--- START ---

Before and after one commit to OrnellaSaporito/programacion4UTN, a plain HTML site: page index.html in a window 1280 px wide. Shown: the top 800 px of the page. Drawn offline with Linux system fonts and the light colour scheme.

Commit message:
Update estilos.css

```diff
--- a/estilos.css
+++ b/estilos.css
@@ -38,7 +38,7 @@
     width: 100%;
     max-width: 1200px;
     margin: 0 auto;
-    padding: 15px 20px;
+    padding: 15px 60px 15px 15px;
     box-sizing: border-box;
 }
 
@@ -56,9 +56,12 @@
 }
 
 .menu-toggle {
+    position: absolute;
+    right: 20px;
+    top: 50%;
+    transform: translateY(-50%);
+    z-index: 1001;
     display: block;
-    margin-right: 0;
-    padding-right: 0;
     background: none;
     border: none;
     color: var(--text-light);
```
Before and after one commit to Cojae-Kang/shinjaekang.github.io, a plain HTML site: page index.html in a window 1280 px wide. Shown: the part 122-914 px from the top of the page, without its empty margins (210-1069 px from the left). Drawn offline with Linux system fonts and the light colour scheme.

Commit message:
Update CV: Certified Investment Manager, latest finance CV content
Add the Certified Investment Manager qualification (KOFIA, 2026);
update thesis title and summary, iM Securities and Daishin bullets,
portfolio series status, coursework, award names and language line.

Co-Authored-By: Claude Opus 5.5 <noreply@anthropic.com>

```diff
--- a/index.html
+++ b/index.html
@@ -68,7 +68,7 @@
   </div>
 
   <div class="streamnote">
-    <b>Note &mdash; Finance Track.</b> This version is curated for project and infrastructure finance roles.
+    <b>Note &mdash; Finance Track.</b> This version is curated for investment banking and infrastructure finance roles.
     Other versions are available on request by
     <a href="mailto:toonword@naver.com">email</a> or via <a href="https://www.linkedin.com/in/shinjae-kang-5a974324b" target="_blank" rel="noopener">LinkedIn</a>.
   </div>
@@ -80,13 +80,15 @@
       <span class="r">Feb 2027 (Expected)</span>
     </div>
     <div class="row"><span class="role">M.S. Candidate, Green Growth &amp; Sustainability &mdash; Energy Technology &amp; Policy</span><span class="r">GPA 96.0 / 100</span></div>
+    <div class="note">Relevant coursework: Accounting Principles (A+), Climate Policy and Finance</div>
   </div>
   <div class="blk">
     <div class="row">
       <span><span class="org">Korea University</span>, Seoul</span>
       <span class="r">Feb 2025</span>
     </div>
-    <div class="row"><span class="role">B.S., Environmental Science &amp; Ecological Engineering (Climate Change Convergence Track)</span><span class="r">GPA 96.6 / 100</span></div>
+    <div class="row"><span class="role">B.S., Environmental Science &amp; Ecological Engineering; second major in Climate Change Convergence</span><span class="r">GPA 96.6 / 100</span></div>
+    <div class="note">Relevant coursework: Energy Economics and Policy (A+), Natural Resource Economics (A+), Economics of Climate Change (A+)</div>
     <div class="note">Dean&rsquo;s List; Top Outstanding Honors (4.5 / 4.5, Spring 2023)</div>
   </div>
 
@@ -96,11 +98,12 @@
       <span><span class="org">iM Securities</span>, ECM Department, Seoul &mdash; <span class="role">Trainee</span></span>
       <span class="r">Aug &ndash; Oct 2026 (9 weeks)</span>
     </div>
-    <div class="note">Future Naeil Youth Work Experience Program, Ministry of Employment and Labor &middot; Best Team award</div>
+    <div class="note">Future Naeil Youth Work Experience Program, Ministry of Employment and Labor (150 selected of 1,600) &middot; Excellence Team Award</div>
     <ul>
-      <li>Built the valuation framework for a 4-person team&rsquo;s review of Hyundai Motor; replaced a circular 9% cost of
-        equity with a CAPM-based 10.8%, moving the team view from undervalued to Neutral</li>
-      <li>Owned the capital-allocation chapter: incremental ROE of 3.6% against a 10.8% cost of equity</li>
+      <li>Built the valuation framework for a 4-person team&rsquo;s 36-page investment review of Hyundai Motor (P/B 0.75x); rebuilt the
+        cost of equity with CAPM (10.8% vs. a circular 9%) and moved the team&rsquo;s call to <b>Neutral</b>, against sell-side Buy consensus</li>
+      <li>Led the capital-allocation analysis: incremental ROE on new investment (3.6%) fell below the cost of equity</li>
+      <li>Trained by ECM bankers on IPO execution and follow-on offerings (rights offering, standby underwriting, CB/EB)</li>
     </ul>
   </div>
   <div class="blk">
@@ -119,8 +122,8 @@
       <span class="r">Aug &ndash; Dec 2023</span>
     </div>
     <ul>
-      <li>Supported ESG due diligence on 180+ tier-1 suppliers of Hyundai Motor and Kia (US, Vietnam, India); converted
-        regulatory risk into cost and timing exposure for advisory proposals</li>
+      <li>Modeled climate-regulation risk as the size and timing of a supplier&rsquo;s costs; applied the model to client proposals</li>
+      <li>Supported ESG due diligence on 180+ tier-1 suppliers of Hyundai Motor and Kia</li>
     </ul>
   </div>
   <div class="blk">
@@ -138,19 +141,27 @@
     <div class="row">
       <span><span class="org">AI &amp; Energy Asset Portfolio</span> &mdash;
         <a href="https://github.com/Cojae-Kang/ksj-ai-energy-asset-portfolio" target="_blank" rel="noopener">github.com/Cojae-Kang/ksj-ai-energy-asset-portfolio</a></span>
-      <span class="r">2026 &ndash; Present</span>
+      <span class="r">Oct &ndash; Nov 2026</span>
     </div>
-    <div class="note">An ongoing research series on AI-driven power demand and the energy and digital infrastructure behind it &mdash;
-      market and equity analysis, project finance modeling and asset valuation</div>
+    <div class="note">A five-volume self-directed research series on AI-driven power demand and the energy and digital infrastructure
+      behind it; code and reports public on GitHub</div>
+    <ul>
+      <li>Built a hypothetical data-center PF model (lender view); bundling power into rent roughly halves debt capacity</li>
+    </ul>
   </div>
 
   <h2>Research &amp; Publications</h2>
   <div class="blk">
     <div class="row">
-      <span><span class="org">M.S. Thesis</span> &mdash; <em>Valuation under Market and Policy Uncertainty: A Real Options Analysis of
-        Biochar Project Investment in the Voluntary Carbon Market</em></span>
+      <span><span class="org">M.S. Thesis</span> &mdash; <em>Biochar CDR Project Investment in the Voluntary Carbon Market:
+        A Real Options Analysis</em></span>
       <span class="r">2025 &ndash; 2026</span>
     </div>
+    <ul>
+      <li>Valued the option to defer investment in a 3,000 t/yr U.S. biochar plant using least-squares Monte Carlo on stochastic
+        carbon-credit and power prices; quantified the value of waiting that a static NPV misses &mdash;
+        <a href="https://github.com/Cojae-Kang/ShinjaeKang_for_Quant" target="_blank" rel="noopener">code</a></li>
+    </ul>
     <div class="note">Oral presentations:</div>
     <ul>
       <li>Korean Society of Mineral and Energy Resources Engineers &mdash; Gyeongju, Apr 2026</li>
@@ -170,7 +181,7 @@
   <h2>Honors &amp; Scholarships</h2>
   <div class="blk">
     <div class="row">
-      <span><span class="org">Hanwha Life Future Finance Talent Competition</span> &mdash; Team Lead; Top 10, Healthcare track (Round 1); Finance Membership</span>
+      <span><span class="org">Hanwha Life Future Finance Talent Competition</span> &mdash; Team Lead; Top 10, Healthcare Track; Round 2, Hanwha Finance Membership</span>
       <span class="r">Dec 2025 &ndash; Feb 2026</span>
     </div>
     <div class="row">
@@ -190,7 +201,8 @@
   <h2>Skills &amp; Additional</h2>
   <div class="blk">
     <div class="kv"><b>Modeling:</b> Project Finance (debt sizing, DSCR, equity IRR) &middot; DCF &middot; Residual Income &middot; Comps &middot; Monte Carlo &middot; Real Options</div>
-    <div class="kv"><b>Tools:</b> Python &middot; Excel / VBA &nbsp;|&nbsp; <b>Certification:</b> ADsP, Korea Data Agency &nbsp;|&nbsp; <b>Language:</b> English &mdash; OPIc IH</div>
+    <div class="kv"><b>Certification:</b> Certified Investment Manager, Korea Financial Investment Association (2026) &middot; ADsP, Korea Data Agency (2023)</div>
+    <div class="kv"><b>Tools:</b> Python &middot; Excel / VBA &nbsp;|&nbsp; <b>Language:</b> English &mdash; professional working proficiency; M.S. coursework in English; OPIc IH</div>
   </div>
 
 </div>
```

--- END ---

* [TASK REQUIREMENTS]:
Only lines with the word "power" should be collected from the material.

* [TASK RESPONSE]:
-    <div class="note">An ongoing research series on AI-driven power demand and the energy and digital infrastructure behind it &mdash;
+    <div class="note">A five-volume self-directed research series on AI-driven power demand and the energy and digital infrastructure
+      <li>Built a hypothetical data-center PF model (lender view); bundling power into rent roughly halves debt capacity</li>
+        carbon-credit and power prices; quantified the value of waiting that a static NPV misses &mdash;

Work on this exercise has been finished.